Roy said he knew of another cave whose entrance was even larger than the duds he took us to. We set out on foot from Determined Moonshiner and within 15 minutes had found the new cave.

The entrance is a small vertical climb, whose width and depth closely match the climbdown of Breakdown Palace. It spilled out onto a flow of mud and into a breakdown room about 60 feet across, 200+ feet in length, and an average ceiling height of about 20 feet. To the right the whole trunk dropped abruptly into was I'm guessing is about a 40 foot pit. The ground here was encased in thick black mineral deposits, so seeing the depth of the pit was difficult.

To the left from the entrance the trunk continued about 200 feet with several leads being observed in the breakdown.

I'm re-using the name Saucerful of Secrets (much to Gerald's disappointment) because the other cave I named that was discovered to have a previous name.


Curriculum Vitae

Chuck Sutherland, Cherokee Caverns, Knox County, Tennessee 4 This page is a listing of occurrences of some of my publications, activities, and awards. In this list I include webpages, as well as significant self-published posts. Some of the things here may not fit neatly into a category. I maintain this primarily for personal reasons, but have kept it public in case anyone is interested.


Chuck Sutherland is a caver, a photographer, a geographer, and a conservationist.

Caving for him is a way to better understand the story of the rocks and water. While he is a geographer by training, he loves all science. He frequently partners in his caving projects with scientists like historians, biologists, paleontologists, anthropologists, and geologists. Most of all, he likes to get people excited about caves and caving.

Professionally, Chuck is the Director of Informatics at the Upper Cumberland Development District. Work projects include Greenways and Trails Representative for the Dale Hollow RPO, Cumberland Trails Conference, board member of Friends of Virgin Falls, and assisting with planning in the Upper Cumberland.

His landscape photography has been published in dozens of magazines, books, newspapers, and web pages. Most notably ABC, BBC, and the Discovery Channel have all used his photography.

He has published hundreds of maps in books, magazines, and on the web.

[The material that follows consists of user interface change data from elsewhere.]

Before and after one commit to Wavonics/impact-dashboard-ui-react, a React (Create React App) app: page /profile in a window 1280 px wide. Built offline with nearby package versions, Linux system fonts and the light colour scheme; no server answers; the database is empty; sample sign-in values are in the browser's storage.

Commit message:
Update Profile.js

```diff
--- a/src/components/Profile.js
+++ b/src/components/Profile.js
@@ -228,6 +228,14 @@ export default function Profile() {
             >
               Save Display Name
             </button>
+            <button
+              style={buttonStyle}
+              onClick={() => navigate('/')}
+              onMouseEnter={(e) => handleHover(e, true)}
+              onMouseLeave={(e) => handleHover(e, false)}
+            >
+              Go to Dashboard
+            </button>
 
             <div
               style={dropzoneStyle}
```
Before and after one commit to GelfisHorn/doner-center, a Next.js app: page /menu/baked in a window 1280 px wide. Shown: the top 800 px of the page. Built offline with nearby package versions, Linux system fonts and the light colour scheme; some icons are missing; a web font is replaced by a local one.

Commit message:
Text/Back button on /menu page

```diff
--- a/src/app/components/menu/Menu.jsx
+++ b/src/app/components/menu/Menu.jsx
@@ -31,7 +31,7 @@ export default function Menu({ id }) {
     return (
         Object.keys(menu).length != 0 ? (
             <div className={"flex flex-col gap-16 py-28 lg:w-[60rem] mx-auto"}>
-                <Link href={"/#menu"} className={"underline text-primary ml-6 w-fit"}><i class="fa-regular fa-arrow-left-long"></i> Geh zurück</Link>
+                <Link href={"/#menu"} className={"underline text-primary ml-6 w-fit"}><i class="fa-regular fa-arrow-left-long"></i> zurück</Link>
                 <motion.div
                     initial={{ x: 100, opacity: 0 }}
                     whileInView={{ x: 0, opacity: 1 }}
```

His maps and GIS analysis have been awarded by his peers in the Tennessee Geographic Information Council and even recognized by the international GIS software manufacturer, ESRI. Chuck has worked with the US Fish and Wildlife Service, Tennessee Department of Environment and Conservation, The Nature Conservancy of Tennessee, Tennessee Parks and Greenways Foundation, The Land Trust of Tennessee, and the Cumberland River Compact on conservation oriented projects around Tennessee and Kentucky and all across the United States.

Personal Pages
Contributor / Member

Journal Publications

Paulina Bounds, Charles Sutherland (2018) Perceptual basemaps reloaded: the role basemaps play in eliciting perceptions. The Journal of Linguistic Geography. 6 (2). 2018: 1-24.


Gardner R., Hart E., Sutherland C. (2018) Delineation of a Major Karst Basin with Multiple Input Points, Roaring River, Tennessee. In: White W., Herman J., Herman E., Rutigliano M. (eds) Karst Groundwater Contamination and Public Health. Advances in Karst Science. Springer, Cham


Evan A. Hart, Frank W. Stapor, J. Enrique Novoa Jerez, and Charles J. Sutherland (2016) Progradation of a Beach Ridge Plain between 5000 and 4000 Years BP Inferred from Luminescence Dating, Coquimbo Bay, Chile. Journal of Coastal Research. 7 September, 2017

Yoichiro Kanno, William T. Russ, Charles J. Sutherland, S. Bradford Cook (2012) Prioritizing aquatic conservation areas using spatial patterns and partitioning of fish community diversity in a near-natural temperate basin. Aquatic Conservation: Marine and Freshwater Ecosystems. 4 July, 2012



Sutherland, Chuck, and Caralynn Strand, editors. National Speleological Society 2019 Convention Guidebook. National Speleological Society, 2019.



Photography & Videography